━━ SOURCE DATA

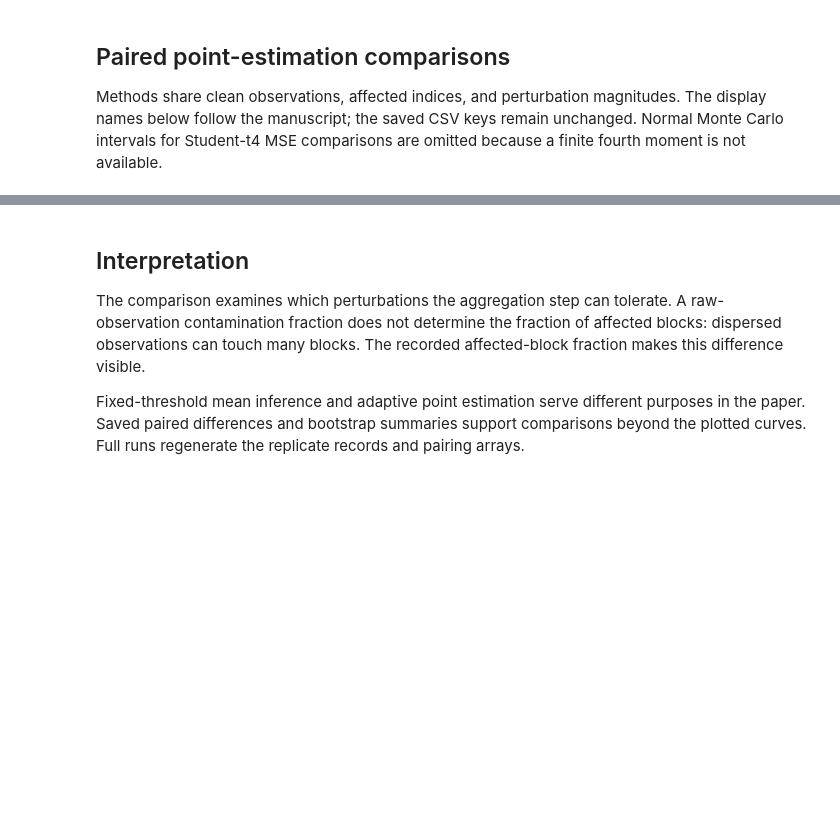
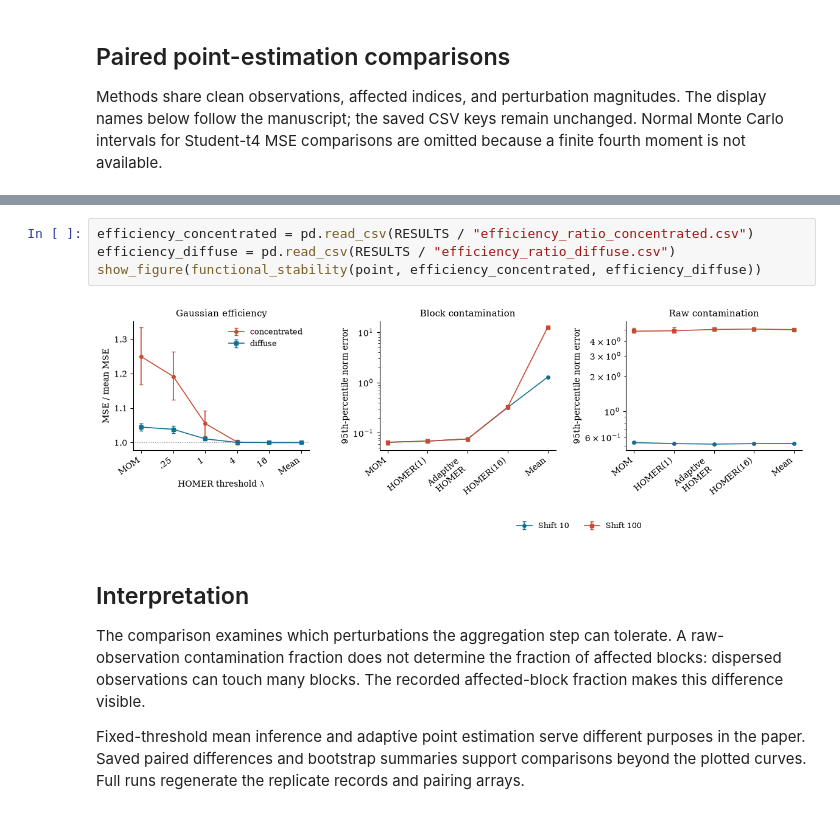
Before and after one commit to kisungyou/HOMER, a Jupyter notebook: notebooks/functional.ipynb, the cells around one changed output, grey strips where cells are left out. Cells and saved outputs as stored; diff of their text form; blank space fills up the shorter version.

```diff
--- a/notebooks/functional.ipynb
+++ b/notebooks/functional.ipynb
@@ -89,3 +141,9 @@ else:
+# %%
+efficiency_concentrated = pd.read_csv(RESULTS / "efficiency_ratio_concentrated.csv")
+efficiency_diffuse = pd.read_csv(RESULTS / "efficiency_ratio_diffuse.csv")
+show_figure(functional_stability(point, efficiency_concentrated, efficiency_diffuse))
+# %% [output]
+[figure, added]
 # %% [markdown]
 ## Interpretation
 
```
Also changed, not shown: parts of 7 cells of this notebook, 10 other files.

━━━━

• [WORK ORDER]
Only lines with the word "RESULTS" are wanted. Find and copy them from the records above.

• [OUTPUT BELOW]
+efficiency_concentrated = pd.read_csv(RESULTS / "efficiency_ratio_concentrated.csv")
+efficiency_diffuse = pd.read_csv(RESULTS / "efficiency_ratio_diffuse.csv")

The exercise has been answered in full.